ABOUT THIS EXERCISE - Among the records, how many lines carry the string "will"? Give that number with nothing added.

INFORMATION SUPPLIED -
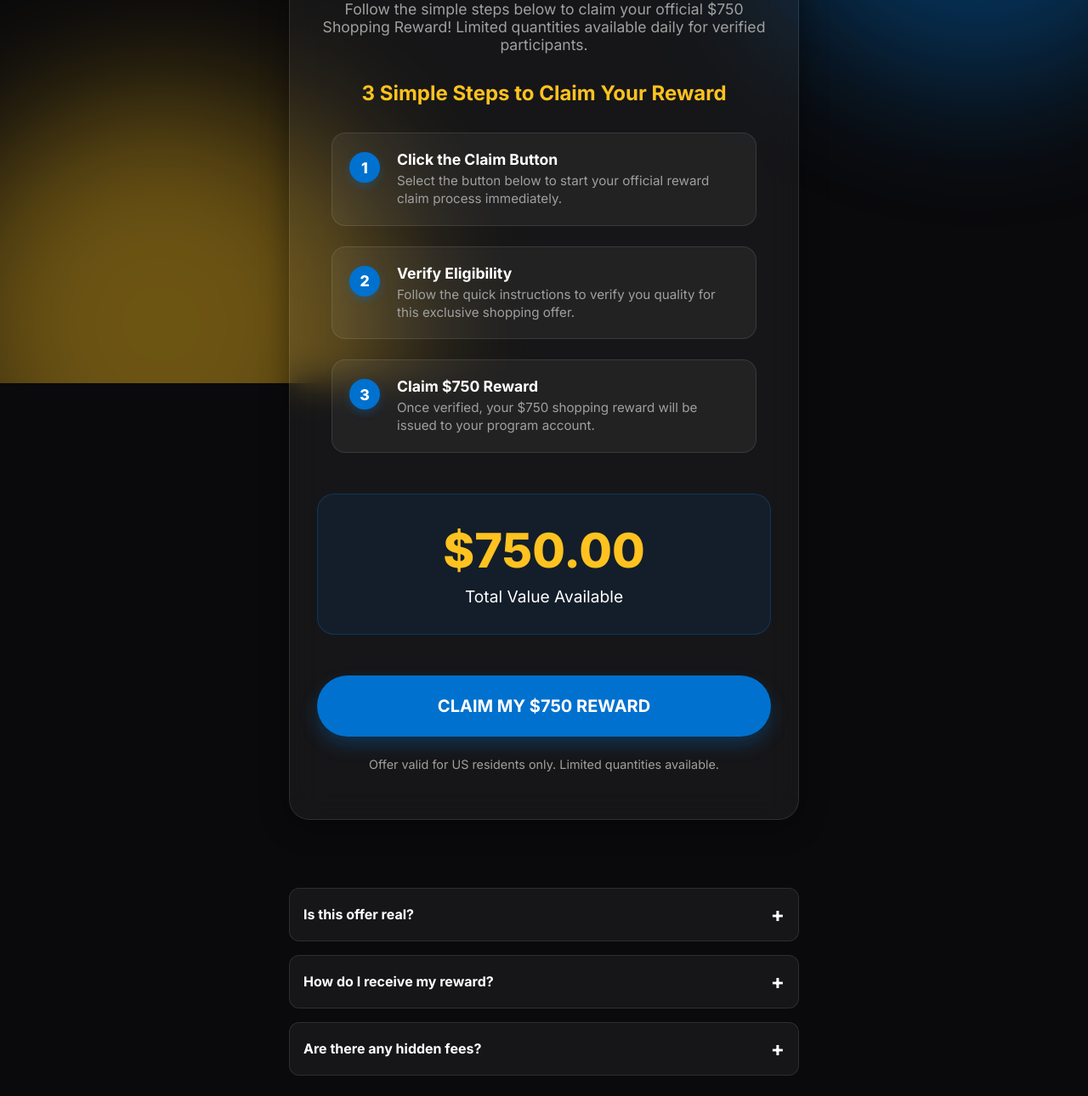
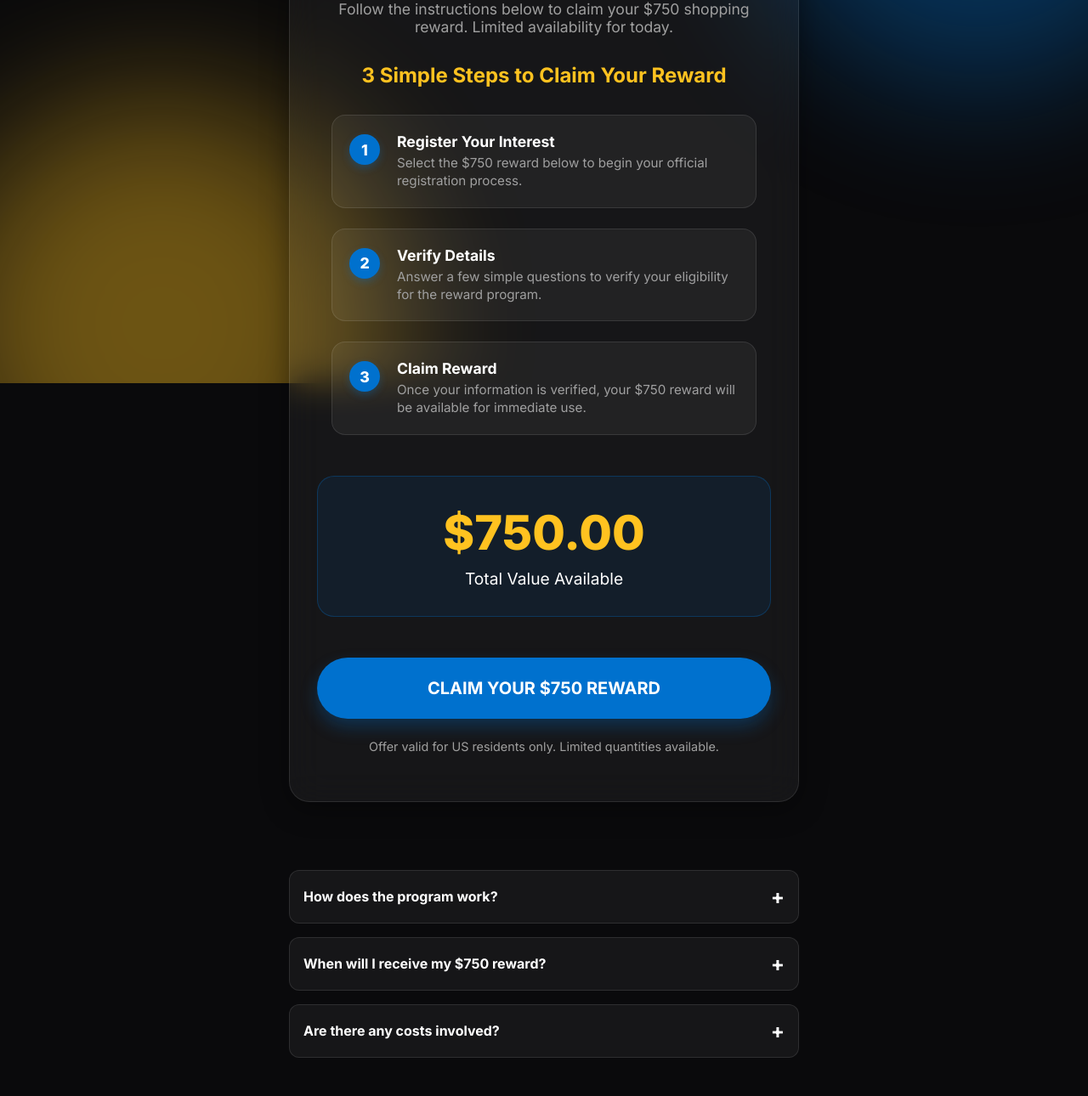
Before and after one commit to Drakuras/walmartlander, a plain HTML site: page index.html in a window 1280 px wide. Shown: the part 349-1639 px from the top of the page at 85% size. Drawn offline with Linux system fonts and the light colour scheme.

Commit message:
style: refine all page wording to match Ubenify style

```diff
--- a/index.html
+++ b/index.html
@@ -33,9 +33,8 @@
                     </g>
                 </svg>
             </div>
-            <h1>Your $750 Reward Is Waiting!</h1>
-            <p>Follow the simple steps below to claim your official $750 Shopping Reward! Limited quantities available
-                daily for verified participants.</p>
+            <h1>Complete Your Registration</h1>
+            <p>Follow the instructions below to claim your $750 shopping reward. Limited availability for today.</p>
         </header>
 
         <section class="how-it-works">
@@ -45,8 +44,8 @@
                     <div class="step-info">
                         <span class="step-num">1</span>
                         <div class="step-text">
-                            <h3>Click the Claim Button</h3>
-                            <p>Select the button below to start your official reward claim process immediately.</p>
+                            <h3>Register Your Interest</h3>
+                            <p>Select the $750 reward below to begin your official registration process.</p>
                         </div>
                     </div>
                 </div>
@@ -54,9 +53,8 @@
                     <div class="step-info">
                         <span class="step-num">2</span>
                         <div class="step-text">
-                            <h3>Verify Eligibility</h3>
-                            <p>Follow the quick instructions to verify you quality for this exclusive shopping offer.
-                            </p>
+                            <h3>Verify Details</h3>
+                            <p>Answer a few simple questions to verify your eligibility for the reward program.</p>
                         </div>
                     </div>
                 </div>
@@ -64,8 +62,9 @@
                     <div class="step-info">
                         <span class="step-num">3</span>
                         <div class="step-text">
-                            <h3>Claim $750 Reward</h3>
-                            <p>Once verified, your $750 shopping reward will be issued to your program account.</p>
+                            <h3>Claim Reward</h3>
+                            <p>Once your information is verified, your $750 reward will be available for immediate use.
+                            </p>
                         </div>
                     </div>
                 </div>
@@ -80,7 +79,7 @@
                     <p style="margin-bottom: 0; color: #fff; font-size: 1.2rem; margin-top: 0.5rem;">Total Value
                         Available</p>
                 </div>
-                <button class="cta-button" onclick="claimOffer()">CLAIM MY $750 REWARD</button>
+                <button class="cta-button" onclick="claimOffer()">CLAIM YOUR $750 REWARD</button>
                 <p style="font-size: 0.9rem; margin-top: 1.5rem; color: var(--text-muted);">Offer valid for US residents
                     only. Limited quantities available.</p>
             </div>
@@ -89,19 +88,20 @@
 
     <section class="faq-section">
         <details>
-            <summary>Is this offer real?</summary>
-            <p>Yes! We partner with major retailers to provide shopping rewards in exchange for consumer feedback. Every
-                day, lucky winners claim their rewards after completing our short surveys.</p>
+            <summary>How does the program work?</summary>
+            <p>We work with select partners to distribute promotional rewards in exchange for consumer participation and
+                feedback. Our goal is to provide value to customers while helping brands reach their audience.</p>
         </details>
         <details>
-            <summary>How do I receive my reward?</summary>
-            <p>Once you click the "Claim Now" button, you will be redirected to our fulfillment partner who will guide
-                you through the final verification and delivery steps.</p>
+            <summary>When will I receive my $750 reward?</summary>
+            <p>Once you select your reward and verify your eligibility, you will be guided through the final steps by
+                our delivery partners to receive your digital or physical credit.</p>
         </details>
         <details>
-            <summary>Are there any hidden fees?</summary>
-            <p>Our surveys are free to enter. Some partner offers may require specific actions, but the initial reward
-                claim process is transparent and straightforward.</p>
+            <summary>Are there any costs involved?</summary>
+            <p>Participation in the initial qualifying program is completely free. Some featured partner offers during
+                the verification stage may have their own terms, but the reward itself is processed as part of our
+                promotion.</p>
         </details>
     </section>
 
```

EXERCISE RESULT - 5